__WORK INSTRUCTIONS__. Below are records; work out how many of their lines contain the word "CallReqId" and reply with the number only.

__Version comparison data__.
◇ ◇ ◇

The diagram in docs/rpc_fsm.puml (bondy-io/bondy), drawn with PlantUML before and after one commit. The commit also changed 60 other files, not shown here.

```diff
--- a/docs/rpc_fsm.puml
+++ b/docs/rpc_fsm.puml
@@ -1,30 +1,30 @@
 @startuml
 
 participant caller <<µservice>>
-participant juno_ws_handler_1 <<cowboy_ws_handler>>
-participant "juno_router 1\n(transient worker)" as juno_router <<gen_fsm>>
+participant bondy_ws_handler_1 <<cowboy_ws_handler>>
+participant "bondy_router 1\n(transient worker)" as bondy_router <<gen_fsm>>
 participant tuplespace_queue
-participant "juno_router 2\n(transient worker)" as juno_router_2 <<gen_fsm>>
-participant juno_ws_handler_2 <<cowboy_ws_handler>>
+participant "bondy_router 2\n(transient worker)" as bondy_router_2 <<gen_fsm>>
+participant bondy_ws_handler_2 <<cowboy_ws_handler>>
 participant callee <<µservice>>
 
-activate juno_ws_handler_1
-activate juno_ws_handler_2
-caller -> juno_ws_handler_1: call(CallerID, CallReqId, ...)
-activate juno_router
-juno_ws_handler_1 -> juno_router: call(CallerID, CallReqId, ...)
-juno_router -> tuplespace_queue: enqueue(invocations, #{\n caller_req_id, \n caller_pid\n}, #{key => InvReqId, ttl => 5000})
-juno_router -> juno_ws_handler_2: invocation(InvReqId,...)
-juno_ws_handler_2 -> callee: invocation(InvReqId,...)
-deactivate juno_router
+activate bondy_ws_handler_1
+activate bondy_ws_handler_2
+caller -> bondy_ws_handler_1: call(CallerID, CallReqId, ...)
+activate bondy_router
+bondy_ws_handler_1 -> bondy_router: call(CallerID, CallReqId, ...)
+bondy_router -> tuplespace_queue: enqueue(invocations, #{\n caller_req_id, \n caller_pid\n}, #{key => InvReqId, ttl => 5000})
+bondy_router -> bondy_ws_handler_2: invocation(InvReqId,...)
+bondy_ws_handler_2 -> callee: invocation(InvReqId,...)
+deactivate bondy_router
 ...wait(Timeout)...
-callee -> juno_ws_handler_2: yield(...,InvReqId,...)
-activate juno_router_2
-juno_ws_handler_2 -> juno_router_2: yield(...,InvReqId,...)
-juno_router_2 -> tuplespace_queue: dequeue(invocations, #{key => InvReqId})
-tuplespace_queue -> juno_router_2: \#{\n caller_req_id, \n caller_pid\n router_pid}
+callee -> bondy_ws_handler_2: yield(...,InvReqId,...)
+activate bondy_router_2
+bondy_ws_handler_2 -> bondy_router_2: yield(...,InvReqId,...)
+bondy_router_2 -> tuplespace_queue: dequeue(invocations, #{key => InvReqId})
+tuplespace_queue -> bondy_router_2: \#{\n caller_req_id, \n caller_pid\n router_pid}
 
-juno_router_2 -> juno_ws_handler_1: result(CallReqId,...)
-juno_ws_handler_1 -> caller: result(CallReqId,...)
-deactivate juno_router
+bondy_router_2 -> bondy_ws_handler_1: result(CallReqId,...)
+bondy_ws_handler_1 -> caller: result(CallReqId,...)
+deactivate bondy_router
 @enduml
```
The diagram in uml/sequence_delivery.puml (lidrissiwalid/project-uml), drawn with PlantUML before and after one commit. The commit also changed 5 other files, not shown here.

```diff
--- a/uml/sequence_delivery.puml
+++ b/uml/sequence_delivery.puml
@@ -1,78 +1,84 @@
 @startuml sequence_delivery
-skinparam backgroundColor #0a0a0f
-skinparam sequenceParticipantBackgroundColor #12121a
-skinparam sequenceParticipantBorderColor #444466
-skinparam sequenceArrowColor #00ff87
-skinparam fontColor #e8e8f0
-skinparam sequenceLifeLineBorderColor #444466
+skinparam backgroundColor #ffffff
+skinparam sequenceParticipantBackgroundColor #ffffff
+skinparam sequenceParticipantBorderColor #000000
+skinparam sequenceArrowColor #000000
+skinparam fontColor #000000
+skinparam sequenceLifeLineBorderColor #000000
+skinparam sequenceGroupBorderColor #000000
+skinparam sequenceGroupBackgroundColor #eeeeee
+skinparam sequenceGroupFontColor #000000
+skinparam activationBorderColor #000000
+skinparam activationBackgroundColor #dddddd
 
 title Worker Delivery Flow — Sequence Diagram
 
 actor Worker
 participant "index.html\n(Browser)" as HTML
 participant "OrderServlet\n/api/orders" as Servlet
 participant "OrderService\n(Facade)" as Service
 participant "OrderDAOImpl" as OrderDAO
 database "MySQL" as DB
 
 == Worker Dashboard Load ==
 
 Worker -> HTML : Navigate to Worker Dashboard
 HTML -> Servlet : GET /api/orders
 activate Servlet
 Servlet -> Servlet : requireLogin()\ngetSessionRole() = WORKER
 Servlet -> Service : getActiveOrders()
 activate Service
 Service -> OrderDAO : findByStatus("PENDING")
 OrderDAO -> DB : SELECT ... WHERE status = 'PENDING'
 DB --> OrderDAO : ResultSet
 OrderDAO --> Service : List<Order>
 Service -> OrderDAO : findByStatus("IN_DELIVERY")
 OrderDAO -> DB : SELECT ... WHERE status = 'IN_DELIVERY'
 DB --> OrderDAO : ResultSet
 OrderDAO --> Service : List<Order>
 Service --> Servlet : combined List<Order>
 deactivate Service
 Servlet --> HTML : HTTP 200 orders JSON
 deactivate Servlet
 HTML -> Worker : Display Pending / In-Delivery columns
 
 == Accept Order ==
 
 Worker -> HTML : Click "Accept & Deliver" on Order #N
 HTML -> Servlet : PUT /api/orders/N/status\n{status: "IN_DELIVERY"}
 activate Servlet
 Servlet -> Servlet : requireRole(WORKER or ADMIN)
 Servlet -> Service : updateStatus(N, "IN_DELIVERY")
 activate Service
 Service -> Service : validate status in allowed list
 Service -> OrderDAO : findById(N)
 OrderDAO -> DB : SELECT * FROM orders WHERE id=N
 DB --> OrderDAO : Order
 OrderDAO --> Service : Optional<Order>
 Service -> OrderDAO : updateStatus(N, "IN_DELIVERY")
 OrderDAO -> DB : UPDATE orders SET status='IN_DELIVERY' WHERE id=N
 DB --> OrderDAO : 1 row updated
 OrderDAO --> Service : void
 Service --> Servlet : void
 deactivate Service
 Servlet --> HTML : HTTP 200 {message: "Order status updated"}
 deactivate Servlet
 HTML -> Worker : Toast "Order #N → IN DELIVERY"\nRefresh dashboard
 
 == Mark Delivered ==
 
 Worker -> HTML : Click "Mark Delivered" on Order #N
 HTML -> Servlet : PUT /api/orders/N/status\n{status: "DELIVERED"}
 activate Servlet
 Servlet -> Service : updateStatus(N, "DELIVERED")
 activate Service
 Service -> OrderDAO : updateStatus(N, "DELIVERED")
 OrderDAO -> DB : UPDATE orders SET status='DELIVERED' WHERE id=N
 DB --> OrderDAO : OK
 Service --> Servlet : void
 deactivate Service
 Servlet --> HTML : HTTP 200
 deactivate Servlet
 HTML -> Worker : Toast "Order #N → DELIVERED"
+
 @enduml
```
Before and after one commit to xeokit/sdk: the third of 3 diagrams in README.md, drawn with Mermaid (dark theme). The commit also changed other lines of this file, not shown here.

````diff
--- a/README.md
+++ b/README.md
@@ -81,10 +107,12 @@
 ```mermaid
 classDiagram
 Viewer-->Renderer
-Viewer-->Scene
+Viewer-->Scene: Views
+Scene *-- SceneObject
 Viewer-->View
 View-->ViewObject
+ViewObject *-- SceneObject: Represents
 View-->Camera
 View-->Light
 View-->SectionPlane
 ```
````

◇ ◇ ◇

__RESULT OF THE EXERCISE__. 8